As of Tuesday, Mozilla (creator of the Firefox browser) has announced that it’s changing the whole browser game. Although, the downside is that it won’t run on your computer in the traditional way. Instead, they will be introducing us to the future, which might include us interacting with computers using goofy headwear.
Internet tech giants like Google and Facebook are trying up their game in the emerging industry.
Collectively, they’ve spent an incredible amount of money just to create a range of headsets and technology that will enhance the experience of all computer users. Many enthusiasts have been wondering why VR has not yet taken off, but we’re assuming that it’s just too pricey for people to afford right now.
However, the most compelling argument against virtual reality is its lack of compelling content. “The biggest issue holding VR back is the games or lack thereof,” CNET’s Dan Ackerman wrote this week. “The vast majority are simple low-budget indie projects that range from pure dreck to forgettable filler, with just a handful of gems along the way.”
The VR web to the rescue?
Mozilla thinks its new Firefox Reality browser can help bring the VR idea to life and start to encourage people to use it more. However, Mozilla helped a VR technology called WebVR and let web developers build content with the help of A-frame project that will only be used on a VR device.
“WebVR content continues to grow, though is limited by the general lack of headset use outside the VR gaming community,” said Sean White, Mozilla’s chief research, and development officer. Mozilla likes the Within site to explore WebVR sites, but it’s working on its own, too, including “a social platform for 3D content experiences on the web,” he said.

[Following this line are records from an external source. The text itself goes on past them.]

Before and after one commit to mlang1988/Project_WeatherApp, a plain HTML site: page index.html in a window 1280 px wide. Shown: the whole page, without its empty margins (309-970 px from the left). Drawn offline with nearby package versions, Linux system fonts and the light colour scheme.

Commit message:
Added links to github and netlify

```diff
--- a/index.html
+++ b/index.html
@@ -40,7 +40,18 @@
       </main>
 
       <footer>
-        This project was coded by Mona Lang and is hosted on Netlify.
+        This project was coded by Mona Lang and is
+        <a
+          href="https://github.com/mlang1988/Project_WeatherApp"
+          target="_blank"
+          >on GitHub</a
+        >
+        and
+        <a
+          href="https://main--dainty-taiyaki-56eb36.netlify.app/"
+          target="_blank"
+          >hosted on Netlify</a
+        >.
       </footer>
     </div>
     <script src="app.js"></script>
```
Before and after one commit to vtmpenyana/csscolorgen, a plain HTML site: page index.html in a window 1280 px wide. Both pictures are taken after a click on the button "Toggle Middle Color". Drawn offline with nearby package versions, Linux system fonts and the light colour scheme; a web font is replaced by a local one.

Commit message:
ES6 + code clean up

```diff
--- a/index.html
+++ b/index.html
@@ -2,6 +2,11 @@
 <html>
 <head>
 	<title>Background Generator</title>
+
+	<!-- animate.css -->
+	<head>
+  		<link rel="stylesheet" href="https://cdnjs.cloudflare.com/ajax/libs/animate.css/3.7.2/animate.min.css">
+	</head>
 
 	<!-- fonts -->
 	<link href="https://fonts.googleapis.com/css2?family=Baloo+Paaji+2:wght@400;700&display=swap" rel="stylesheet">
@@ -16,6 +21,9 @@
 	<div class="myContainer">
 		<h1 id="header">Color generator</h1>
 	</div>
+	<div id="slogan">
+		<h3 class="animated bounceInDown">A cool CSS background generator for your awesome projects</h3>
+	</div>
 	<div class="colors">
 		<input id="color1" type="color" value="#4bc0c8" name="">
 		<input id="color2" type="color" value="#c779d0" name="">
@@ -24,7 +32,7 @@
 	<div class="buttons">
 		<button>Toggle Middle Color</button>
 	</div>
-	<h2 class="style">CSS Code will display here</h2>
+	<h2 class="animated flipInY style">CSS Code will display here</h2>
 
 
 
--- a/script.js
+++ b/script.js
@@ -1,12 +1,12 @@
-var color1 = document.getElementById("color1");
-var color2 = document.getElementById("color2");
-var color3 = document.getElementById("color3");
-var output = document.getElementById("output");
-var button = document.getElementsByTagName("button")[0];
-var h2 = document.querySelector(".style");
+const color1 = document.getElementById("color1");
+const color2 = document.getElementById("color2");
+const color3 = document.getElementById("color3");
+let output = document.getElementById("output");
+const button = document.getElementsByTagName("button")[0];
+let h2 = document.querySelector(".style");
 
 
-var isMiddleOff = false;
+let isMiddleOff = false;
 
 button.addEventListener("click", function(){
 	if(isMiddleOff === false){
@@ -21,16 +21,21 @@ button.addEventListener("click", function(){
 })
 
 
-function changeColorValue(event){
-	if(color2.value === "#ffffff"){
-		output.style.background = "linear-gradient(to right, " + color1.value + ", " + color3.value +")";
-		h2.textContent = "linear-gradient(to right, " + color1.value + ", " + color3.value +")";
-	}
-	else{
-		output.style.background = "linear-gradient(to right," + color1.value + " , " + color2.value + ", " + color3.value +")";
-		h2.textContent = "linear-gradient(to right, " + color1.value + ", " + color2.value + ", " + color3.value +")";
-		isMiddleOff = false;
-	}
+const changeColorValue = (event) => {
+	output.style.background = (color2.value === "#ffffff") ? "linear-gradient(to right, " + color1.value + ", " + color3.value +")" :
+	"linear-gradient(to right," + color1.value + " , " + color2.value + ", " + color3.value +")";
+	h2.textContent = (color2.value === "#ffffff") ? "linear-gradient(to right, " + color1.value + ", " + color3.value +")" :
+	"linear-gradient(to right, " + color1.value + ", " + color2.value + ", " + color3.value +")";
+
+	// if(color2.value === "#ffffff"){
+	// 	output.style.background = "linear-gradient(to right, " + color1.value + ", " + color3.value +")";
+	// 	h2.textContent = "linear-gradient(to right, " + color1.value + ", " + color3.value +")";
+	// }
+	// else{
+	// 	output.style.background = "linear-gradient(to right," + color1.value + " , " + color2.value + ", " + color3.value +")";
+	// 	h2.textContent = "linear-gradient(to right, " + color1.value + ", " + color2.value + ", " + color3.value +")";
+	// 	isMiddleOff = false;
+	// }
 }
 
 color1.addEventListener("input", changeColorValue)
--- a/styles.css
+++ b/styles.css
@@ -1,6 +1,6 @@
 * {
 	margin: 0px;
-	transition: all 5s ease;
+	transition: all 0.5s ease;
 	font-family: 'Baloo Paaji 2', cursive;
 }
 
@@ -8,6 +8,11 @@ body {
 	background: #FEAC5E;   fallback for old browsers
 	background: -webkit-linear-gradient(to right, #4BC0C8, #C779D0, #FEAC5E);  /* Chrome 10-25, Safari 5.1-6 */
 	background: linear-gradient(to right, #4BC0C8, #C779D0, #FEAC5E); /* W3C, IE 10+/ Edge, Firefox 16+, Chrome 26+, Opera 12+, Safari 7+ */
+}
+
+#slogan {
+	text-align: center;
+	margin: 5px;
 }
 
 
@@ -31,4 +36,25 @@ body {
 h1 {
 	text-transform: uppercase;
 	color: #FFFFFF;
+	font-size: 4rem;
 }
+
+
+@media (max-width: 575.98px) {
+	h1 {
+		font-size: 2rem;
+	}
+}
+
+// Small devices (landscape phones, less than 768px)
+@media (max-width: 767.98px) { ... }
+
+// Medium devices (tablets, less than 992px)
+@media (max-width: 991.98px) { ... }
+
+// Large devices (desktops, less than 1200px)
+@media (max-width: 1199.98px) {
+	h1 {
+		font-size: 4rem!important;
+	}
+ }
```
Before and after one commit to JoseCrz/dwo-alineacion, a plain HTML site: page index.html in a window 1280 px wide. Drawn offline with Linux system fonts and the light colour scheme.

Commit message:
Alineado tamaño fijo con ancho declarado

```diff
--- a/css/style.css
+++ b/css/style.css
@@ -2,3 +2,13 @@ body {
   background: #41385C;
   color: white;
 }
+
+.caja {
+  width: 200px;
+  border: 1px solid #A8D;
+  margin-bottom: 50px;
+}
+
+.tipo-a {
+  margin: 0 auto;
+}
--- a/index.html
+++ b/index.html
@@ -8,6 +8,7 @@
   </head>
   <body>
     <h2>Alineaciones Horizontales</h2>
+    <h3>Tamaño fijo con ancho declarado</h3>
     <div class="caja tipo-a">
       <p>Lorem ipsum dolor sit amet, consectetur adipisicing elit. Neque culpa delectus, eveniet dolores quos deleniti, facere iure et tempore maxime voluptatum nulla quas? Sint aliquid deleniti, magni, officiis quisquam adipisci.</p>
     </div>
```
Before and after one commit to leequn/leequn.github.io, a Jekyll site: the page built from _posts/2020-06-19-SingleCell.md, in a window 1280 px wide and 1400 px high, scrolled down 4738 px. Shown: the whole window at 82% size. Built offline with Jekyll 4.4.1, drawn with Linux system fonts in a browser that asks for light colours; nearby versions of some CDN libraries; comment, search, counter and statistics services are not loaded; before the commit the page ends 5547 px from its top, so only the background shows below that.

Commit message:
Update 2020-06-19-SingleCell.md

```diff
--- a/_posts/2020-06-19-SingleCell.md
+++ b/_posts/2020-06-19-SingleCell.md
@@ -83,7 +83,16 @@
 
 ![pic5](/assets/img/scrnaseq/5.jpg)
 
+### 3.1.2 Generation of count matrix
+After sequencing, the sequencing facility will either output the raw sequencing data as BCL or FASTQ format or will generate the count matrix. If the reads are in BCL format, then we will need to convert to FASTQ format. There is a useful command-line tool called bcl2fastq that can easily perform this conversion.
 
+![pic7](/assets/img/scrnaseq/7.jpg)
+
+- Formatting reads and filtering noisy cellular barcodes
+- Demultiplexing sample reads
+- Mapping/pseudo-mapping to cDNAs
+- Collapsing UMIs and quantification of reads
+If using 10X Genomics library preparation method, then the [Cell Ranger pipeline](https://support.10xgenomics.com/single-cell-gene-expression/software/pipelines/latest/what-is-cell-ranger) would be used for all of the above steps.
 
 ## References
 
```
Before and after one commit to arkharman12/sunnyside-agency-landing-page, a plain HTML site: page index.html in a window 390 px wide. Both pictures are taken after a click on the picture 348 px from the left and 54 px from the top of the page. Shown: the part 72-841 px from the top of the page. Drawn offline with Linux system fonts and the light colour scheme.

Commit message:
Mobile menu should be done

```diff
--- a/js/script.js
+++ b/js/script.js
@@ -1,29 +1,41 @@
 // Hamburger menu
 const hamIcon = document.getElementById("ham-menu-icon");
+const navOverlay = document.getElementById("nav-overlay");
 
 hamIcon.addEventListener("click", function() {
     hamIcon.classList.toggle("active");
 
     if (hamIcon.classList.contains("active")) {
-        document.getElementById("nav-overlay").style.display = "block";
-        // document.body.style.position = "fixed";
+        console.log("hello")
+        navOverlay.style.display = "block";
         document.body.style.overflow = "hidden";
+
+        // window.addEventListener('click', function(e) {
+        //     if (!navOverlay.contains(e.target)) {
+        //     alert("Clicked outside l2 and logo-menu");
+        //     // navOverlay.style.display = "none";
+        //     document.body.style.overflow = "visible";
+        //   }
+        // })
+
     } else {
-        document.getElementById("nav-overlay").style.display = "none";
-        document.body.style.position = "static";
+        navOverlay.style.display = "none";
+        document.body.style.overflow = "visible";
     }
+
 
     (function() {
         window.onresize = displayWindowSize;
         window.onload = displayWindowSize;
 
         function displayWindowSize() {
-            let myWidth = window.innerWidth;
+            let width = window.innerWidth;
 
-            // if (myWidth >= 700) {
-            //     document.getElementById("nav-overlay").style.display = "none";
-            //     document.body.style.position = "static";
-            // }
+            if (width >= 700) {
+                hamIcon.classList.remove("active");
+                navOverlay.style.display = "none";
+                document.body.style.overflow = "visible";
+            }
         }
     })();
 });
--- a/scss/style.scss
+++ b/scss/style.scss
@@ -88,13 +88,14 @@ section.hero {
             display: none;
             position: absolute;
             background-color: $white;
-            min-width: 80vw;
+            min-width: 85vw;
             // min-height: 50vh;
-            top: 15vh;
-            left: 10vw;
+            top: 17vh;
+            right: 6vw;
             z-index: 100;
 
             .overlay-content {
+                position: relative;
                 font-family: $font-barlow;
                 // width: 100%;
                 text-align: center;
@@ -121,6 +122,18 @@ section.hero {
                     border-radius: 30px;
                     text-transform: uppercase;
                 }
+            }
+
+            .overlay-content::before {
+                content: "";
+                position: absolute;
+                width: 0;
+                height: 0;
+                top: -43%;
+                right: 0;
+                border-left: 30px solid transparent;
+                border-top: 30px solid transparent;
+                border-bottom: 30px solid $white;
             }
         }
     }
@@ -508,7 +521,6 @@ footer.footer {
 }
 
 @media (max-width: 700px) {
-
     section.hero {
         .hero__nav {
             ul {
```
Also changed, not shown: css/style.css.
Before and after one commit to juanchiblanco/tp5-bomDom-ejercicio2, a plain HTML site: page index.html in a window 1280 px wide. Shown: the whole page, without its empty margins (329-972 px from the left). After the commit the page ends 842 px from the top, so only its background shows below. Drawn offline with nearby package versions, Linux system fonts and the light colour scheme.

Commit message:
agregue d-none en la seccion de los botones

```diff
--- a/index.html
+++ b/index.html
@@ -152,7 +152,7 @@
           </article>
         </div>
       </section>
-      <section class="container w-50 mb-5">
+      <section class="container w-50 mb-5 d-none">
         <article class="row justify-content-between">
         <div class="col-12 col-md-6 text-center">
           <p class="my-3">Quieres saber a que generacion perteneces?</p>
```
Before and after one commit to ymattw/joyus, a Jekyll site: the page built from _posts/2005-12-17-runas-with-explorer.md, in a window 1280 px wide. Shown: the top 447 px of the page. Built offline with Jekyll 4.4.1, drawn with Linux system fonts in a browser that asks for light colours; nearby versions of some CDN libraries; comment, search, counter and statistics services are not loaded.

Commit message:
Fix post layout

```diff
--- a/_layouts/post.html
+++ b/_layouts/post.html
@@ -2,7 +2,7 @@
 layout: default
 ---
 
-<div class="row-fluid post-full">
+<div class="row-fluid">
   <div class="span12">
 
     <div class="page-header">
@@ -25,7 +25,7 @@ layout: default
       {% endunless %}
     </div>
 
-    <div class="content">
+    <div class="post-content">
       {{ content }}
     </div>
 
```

Mozilla believes that WebVR will prevent teenagers from playing heavy shoot-em-up games, which is a great start to preventing future violence.
“Walking among the dinosaurs at a virtual natural history museum is a good example, as is e-commerce like walking through your dream kitchen,” White said. “Social games and online meetings are also a natural fit.”
For now, though, it sounds like it will simply be like browsing the web with an ordinary browser – except that the screen is hovering in a 3D world and you’re in control of the virtual pointer.
Not all VR devices supported
Here’s the downside: not all devices will support this feature, which means it is only designed to work with headsets. They will be offering a “Preview” version of the software Tuesday, but there won’t be any support on Oculus’s Facebook yet.
Although Mozilla promises that the new Firefox Reality will be faster than the PC browser launched in November. This time it will be competing with browsers that are used with the VR headsets: For example, Google’s Chrome browser that supports Google Daydream devices.
It’s still not clear enough if VR will be a big deal. Although, it’s mentioned that in the 1990s, a technology called VRML — short for Virtual Reality Markup Language and pronounced “vermal” — was supposed to democratize that decade’s VR technology. VRML didn’t pan out, but the goal is to make Virtual Reality today the backwater of VRML, not the big thing.